• _Exercise description_:
Only a number is wanted here. Tally the lines of the data that contain "beamMeUp".

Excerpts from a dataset
= = = = = = =

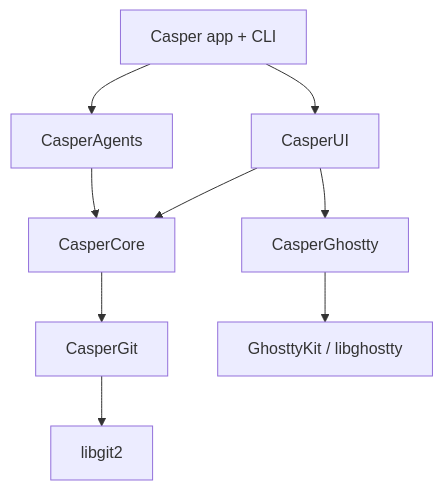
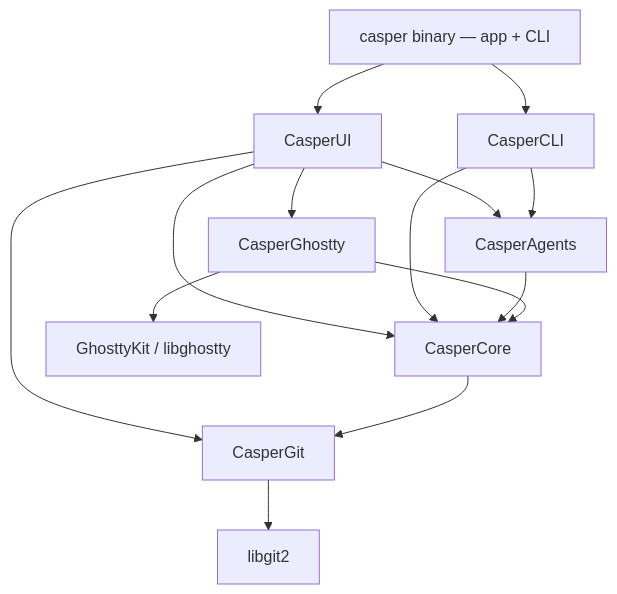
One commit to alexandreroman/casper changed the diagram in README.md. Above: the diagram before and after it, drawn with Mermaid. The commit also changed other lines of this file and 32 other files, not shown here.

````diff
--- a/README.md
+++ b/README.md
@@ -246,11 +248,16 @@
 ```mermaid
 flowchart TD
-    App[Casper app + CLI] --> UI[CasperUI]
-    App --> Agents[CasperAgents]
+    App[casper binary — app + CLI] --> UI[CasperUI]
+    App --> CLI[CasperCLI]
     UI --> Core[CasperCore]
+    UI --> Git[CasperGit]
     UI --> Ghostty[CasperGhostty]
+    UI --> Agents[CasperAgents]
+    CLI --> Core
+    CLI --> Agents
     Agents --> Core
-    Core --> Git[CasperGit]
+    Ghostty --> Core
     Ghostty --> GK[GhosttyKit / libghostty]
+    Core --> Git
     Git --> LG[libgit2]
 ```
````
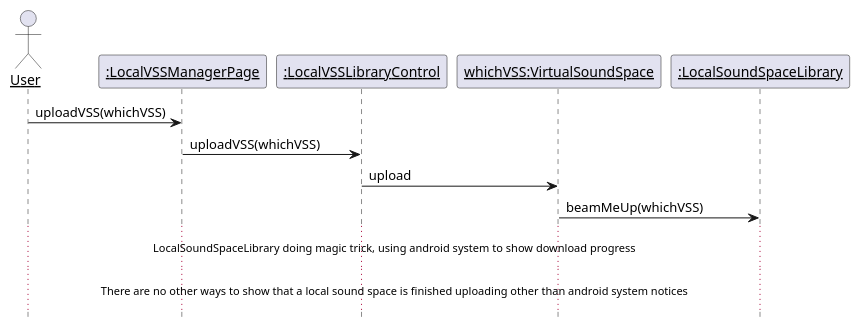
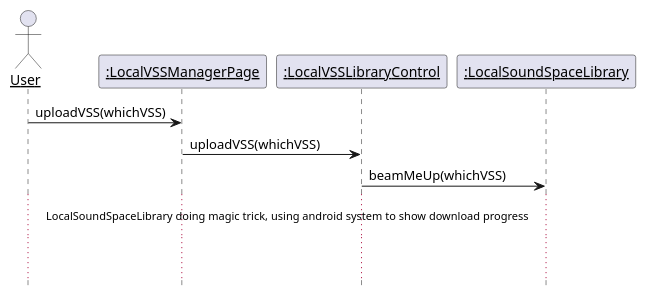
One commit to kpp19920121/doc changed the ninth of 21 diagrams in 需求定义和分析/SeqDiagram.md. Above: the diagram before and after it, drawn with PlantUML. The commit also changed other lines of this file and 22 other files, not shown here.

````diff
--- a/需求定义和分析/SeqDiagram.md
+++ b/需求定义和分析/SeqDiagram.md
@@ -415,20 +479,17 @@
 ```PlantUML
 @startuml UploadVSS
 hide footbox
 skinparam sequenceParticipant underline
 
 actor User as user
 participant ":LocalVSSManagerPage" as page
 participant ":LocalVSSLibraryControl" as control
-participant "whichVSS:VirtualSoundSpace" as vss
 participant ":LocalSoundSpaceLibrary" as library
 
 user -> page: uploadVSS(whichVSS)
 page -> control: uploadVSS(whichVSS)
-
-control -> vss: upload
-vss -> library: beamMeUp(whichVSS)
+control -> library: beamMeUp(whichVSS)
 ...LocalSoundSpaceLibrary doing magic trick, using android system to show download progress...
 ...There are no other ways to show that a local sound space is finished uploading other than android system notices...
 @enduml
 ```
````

= = = = = = =

• _Output for this exercise_:
2